Repeated trademark filings: EUIPO Board addresses ‘annoying’ practice
Managing IP is part of Legal Benchmarking Limited, 4 Bouverie Street, London, EC4Y 8AX
Copyright © Legal Benchmarking Limited and its affiliated companies 2024

Accessibility | Terms of Use | Privacy Policy | Modern Slavery Statement

Repeated trademark filings: EUIPO Board addresses ‘annoying’ practice

Sponsored by

maiwald-logo-cropped.PNG
ring-binders-aligned-2654130.jpg

Susanna Heurung of Maiwald welcomes a decision by the Board of Appeal regarding the extension of a grace period for use where the applicant’s bad faith was obvious

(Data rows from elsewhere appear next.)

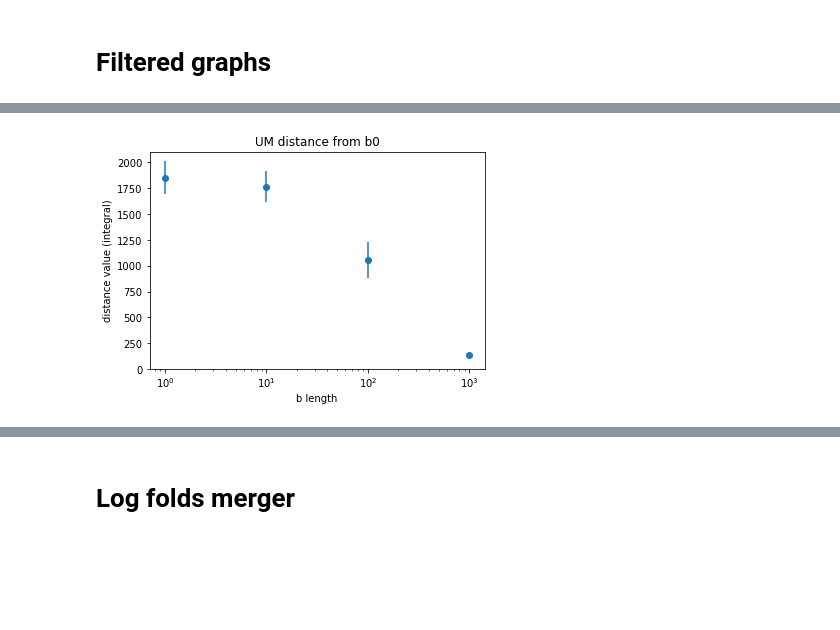
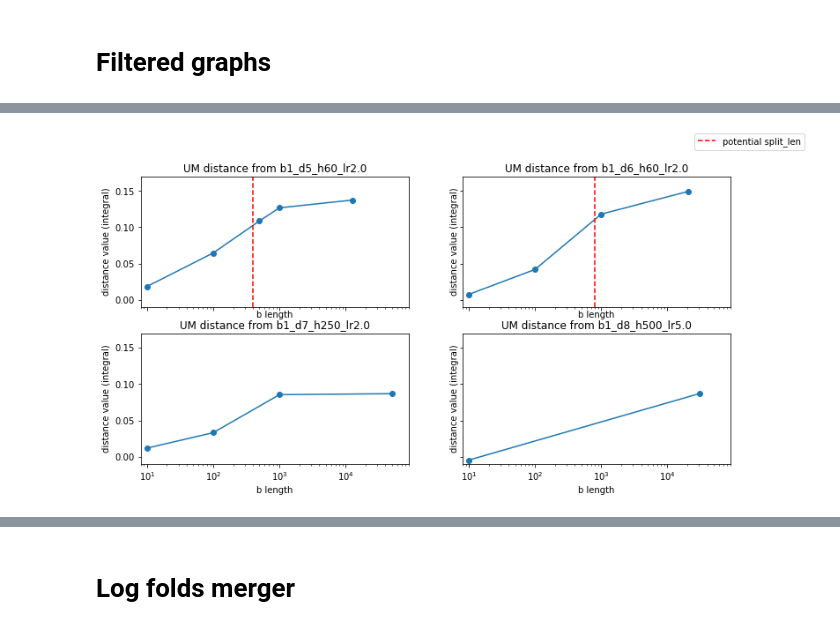
Before and after one commit to jeromel05/Ultrametric-benchmark-v2, a Jupyter notebook: notebooks/postprocessing_metrics.ipynb, the cells around one changed output, grey strips where cells are left out. Drawn from its saved outputs; the diff is of its cells as text; code cells hidden in the pictures; blank space fills up the shorter version.

Commit message:
prints, processing advances in notebooks

```diff
--- a/notebooks/postprocessing_metrics.ipynb
+++ b/notebooks/postprocessing_metrics.ipynb
@@ -177,7 +179,7 @@ def plot_agg_metrics(metrics_to_plot, logs_paths, checkpoints,
                      color_patt=None, verbose=False, delete_dir=False):
     highscore_table = []
     f,a = plt.subplots(1, len(metrics_to_plot)-1)
-    f.set_size_inches(24,8)
+    f.set_size_inches(12,4)
     f.tight_layout()
     plt.ylim(0,1.1)
     tot_len_ckpt = len(logs_paths)
@@ -328,12 +336,13 @@ metrics_to_plot = ['val_loss', 'val_acc', 'val_step']
 # %%
 integral_values_dict = dict()
-patts_to_search2 = ['um_b[01]*_d5_h60_lr2','um_b[01]*_d6_h60_lr2', 'um_[a-z0-9_]*d7_h250_lr2', 'um_[a-z0-9_]*d8_h500_lr5', "d9_h1000_lr5"]
-#patts_to_search2 = ['split_b0_d5','split_b1_d5','split_b10+_d5','split_b[0-9]*_d5']
-#patts_to_search2 = ['split_*_d5','split_*_d6','split_*_d7',]
+patts_to_search2 = ['synth_um_b[051]*_d5_h60_lr2','synth_um_b[051]*_d6_h60_lr2', 'synth_um_b[015]*_d7_h250_lr2', 'synth_um_b[051]*_d8_h500_lr5'] # 'synth_um_b[01]*_d9_h1000_lr5']
+#patts_to_search2 = ['synth_split_b0_d5','synth_split_b1_d5','synth_split_b10+_d5','synth_split_b[0-9]*_d5_h[0-9]+_lr1.0']
+#patts_to_search2 = ['synth_split_*_d5','synth_split_*_d6','synth_split_*_d7',]
+# MERGED_LOG_PATH DL_LOG_PATH
 
 for patt in patts_to_search2:
-    val_accs_dict = plot_runs_w_regex(patt, 0.811, DL_LOG_PATH, verbose=True, delete_dir=False)
-    integral_values = compute_integral_values(val_accs_dict)
+    val_accs_dict = plot_runs_w_regex(patt, 0.022, MERGED_LOG_PATH, verbose=False, delete_dir=False)
+    integral_values, name, b0_max_idx = compute_integral_values(val_accs_dict)
     print('integral_values', integral_values)
-    integral_values_dict[patt] = integral_values
+    integral_values_dict[name] = (integral_values, b0_max_idx)
 # %% [output]
@@ -406,29 +426,56 @@ integral_values {}
 # %%
 import seaborn as sns
+from scipy.optimize import curve_fit
+from scipy.interpolate import interp1d
 
-b_len_list = [1, 10, 100, 1000]
-b_len_val_dict = dict()
-for b_len in b_len_list:
-    b_len_val_dict[b_len] = []
+def sigmoid(x):
+    return 1 / (1 + np.exp(-1*x))
 
-for dx_dict in integral_values_dict.values():
+f, ax = plt.subplots(2, 2, sharex=True, sharey=True)
+f.set_size_inches(12,6)
+for i, (b1_run_name, dx_dict) in enumerate(integral_values_dict.items()):
+    dx_dict, b0_max_idx = dx_dict
+    b1_run_name = b1_run_name[3:b1_run_name.rfind('_')]
+    x_val_list, y_val_list = [], []
     for run_hash1, run_value1 in dx_dict.items():
-        for b_len in b_len_list:
-            if f'_b{b_len}_' in run_hash1:
-                b_len_val_dict[b_len].append(run_value1)
+        matched = re.search('_b([051]+)_', run_hash1)
+        if matched:
+            y_val_list.append(run_value1)
+            b_len = int(matched.group(1))
+            if b_len == 0: b_len = b0_max_idx
+            x_val_list.append(b_len)
 
-b_lens, mean_vals, err_vals = [], [] ,[]
-for key1, val1 in b_len_val_dict.items():
-    b_lens.append(key1)
-    mean_vals.append(np.mean(val1))
-    err_vals.append(np.sqrt(np.var(val1))/len(val1))
+    print(x_val_list, y_val_list)
+    y_val_list = [y for _, y in sorted(zip(x_val_list, y_val_list))]
+    x_val_list = [x for x, _ in sorted(zip(x_val_list, y_val_list))]
+    #def objective(x, a, b):
+    #    res=[]
+    #    for el in x:
+    #        res.append(sigmoid(a*el+b))
+    #    return a * np.power(x,2) + b
 
-plt.title('UM distance from b0')
-plt.errorbar(b_lens, mean_vals, fmt='o', yerr=err_vals)
-plt.xscale('log')
-plt.xlabel('b length')
-plt.ylabel('distance value (integral)')
-bottom, top = plt.ylim()  # return the current ylim
-plt.ylim((0, top))
+    #f2 = np.interp(x_val_list, y_val_list)
+
+    #if len(x_val_list) > 2:
+    #    print(x_val_list, y_val_list)
+    #    popt, _ = curve_fit(objective, x_val_list, y_val_list)
+    #    a, b = popt
+    #    print('y = %.5f * log (%.5f * x )' % (a, b))
+    #    new_x = np.arange(10,1e5)
+    #    ax[i//2][i%2].plot(new_x, objective(new_x, a, b))
+
+    ax[i//2][i%2].plot(x_val_list, y_val_list)
+    ax[i//2][i%2].set_title(f'UM distance from {b1_run_name}')
+    ax[i//2][i%2].scatter(x_val_list, y_val_list, marker='o')
+    ax[i//2][i%2].set_xscale('log')
+    ax[i//2][i%2].set_xlabel('b length')
+    ax[i//2][i%2].set_ylabel('distance value (integral)')
+    ax[i//2][i%2].set_ylim((-0.01, 0.17))
+    bottom, top = ax[i//2][i%2].get_xlim()  # return the current ylim
+    ax[i//2][i%2].set_xlim((8, 1e5-1e4))
+#f.tight_layout(pad=0.9, w_pad=0.9, h_pad=1.0)
+ax[0][0].plot(np.ones(100)*400, np.linspace(-0.01, 0.17, 100), color='red', linestyle='--', label = 'potential split_len')
+ax[0][1].plot(np.ones(100)*800, np.linspace(-0.01, 0.17, 100), color='red', linestyle='--')
+f.legend()
 plt.show()
 # %% [output]
@@ -435 +486 @@ plt.show()
-[figure, old version]
+[figure, new version]
```
Also changed, not shown: parts of 11 cells of this notebook, 4 other files.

The so-called grace period for use in the EU Trademark Regulation is intended to give applicants the opportunity to protect their trademark and thus an important marketing tool before the product is firmly established on the market. It is always annoying when companies take unfair advantage of this provision and reapply for their trademarks shortly before the expiry of the grace period with the recognisable sole aim of circumventing the expiry of the grace period. The EUIPO Board of Appeal (the Board) has put a stop to this in a case where bad faith was quite obvious (Wong Lo Kat, decision of December 20 2022).

The trademark application ‘Wong Lo Kat’ had been filed six days before the expiry of the grace period of an older mark by the same applicant for the same goods under the same sign. This new application was preceded by cancellation proceedings against the earlier, identical trademark of the same applicant, where, in the end, the applicant was able to prove use only for part of the claimed goods.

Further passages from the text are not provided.